My small basement shop will not accommodate a jointer. I have a planer which is really handy.
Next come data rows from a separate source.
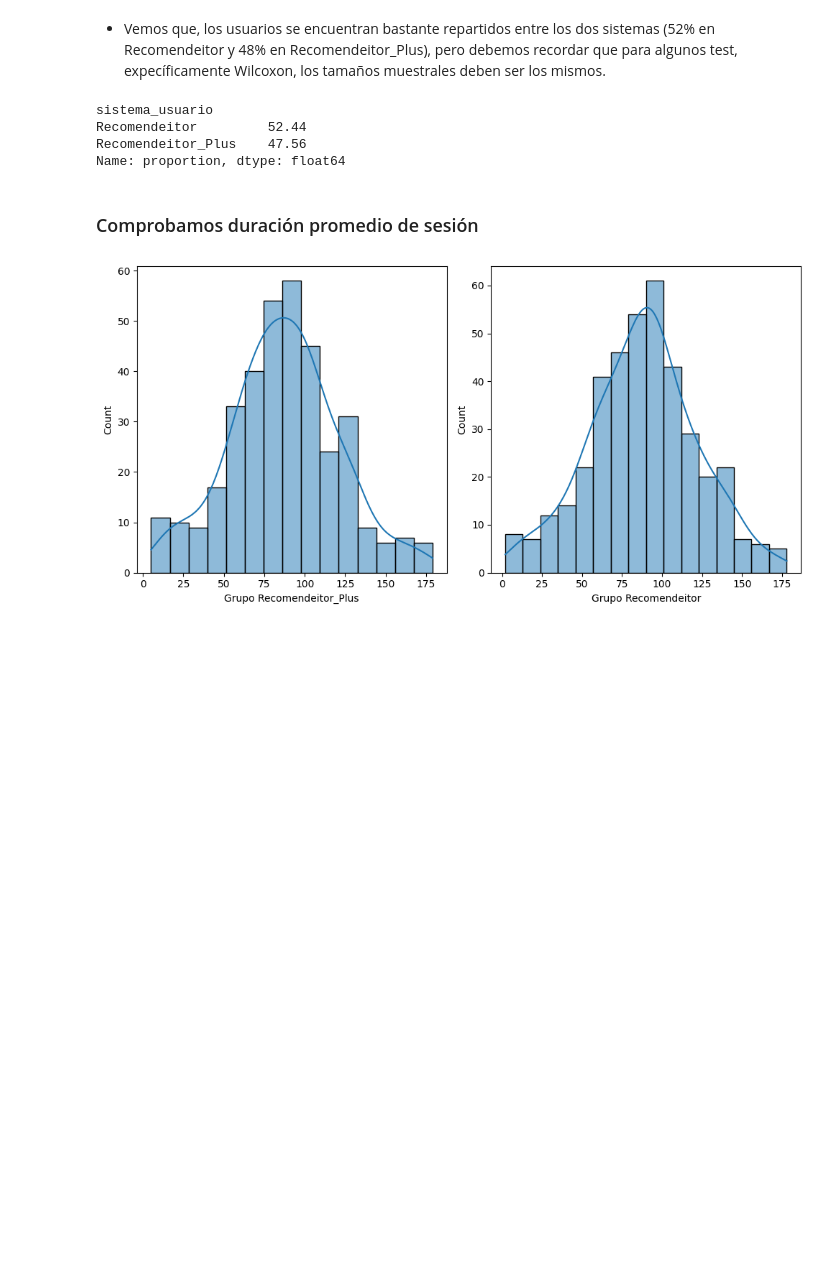
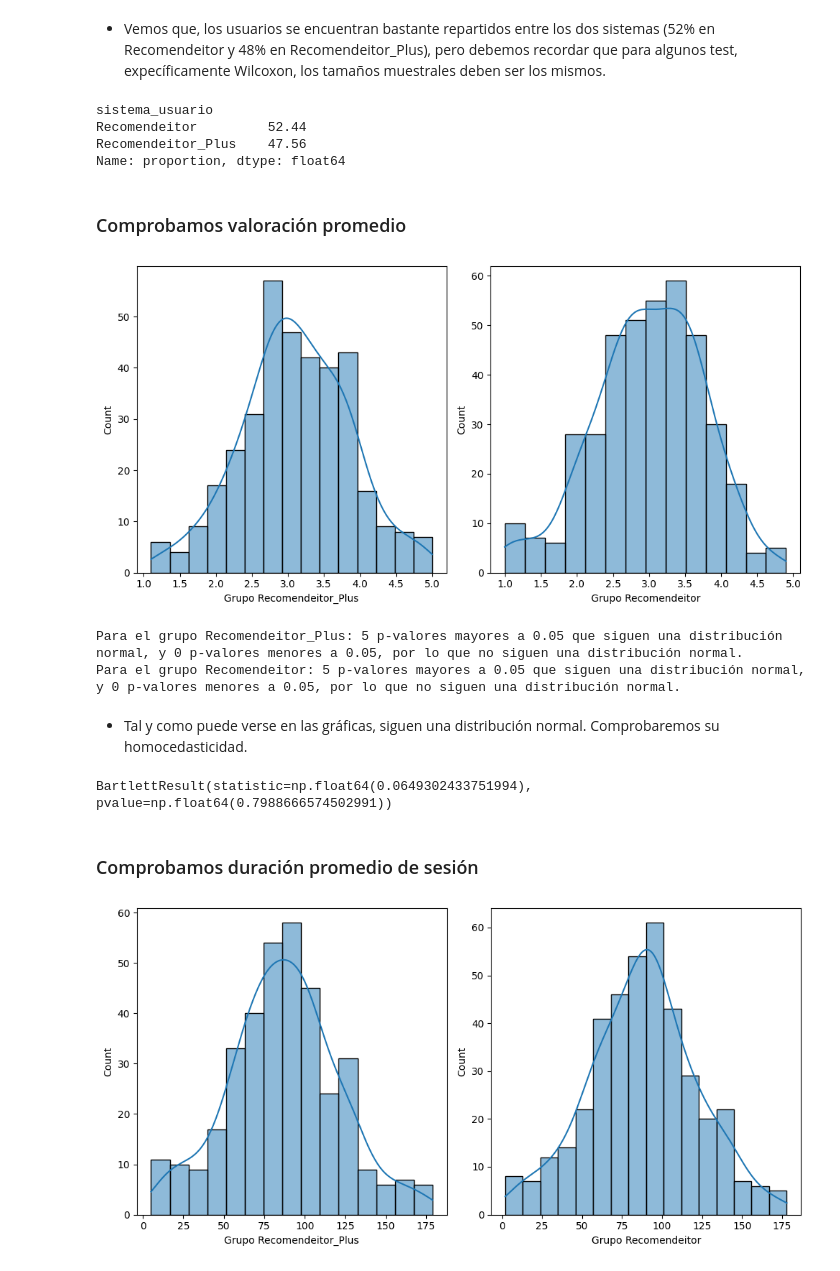
Before and after one commit to davfranco1/Proyecto6-AB-Testing-Streaming, a Jupyter notebook: notebooks/1_QueriesVisualizaciónAnálisis.ipynb, the cells around one changed output. Cells and saved outputs as stored; diff of their text form; code cells hidden in the pictures; blank space fills up the shorter version.

```diff
--- a/notebooks/1_QueriesVisualizaciónAnálisis.ipynb
+++ b/notebooks/1_QueriesVisualizaciónAnálisis.ipynb
@@ -209,6 +209,23 @@ sistema_usuario
 Recomendeitor         52.44
 Recomendeitor_Plus    47.56
 Name: proportion, dtype: float64
+# %% [markdown]
+### Comprobamos valoración promedio
+# %%
+sf.histogramas_homocedasticidad(df_users, "sistema_usuario", "avg_valoracion")
+# %% [output]
+[figure, added]
+# %%
+sf.iteraciones_normalidad(df_users, "sistema_usuario", "avg_valoracion")
+# %% [output]
+Para el grupo Recomendeitor_Plus: 5 p-valores mayores a 0.05 que siguen una distribución normal, y 0 p-valores menores a 0.05, por lo que no siguen una distribución normal.
+Para el grupo Recomendeitor: 5 p-valores mayores a 0.05 que siguen una distribución normal, y 0 p-valores menores a 0.05, por lo que no siguen una distribución normal.
+# %% [markdown]
+- Tal y como puede verse en las gráficas, siguen una distribución normal. Comprobaremos su homocedasticidad.
+# %%
+sf.test_homocedasticidad(df_users, "sistema_usuario", "avg_valoracion", "barlett")
+# %% [output]
+BartlettResult(statistic=np.float64(0.0649302433751994), pvalue=np.float64(0.7988666574502991))
 # %% [markdown]
 ### Comprobamos duración promedio de sesión
 # %%
```
Also changed, not shown: parts of 4 cells of this notebook, 3 other files.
I own a jointer hand plane but have mixed results with it, having not yet mastered my hand tools.

Looking for advice from anyone relying on their router as primary means to get that flat edge that seems to be the mandatory first step to dimensioning rough cut lumber.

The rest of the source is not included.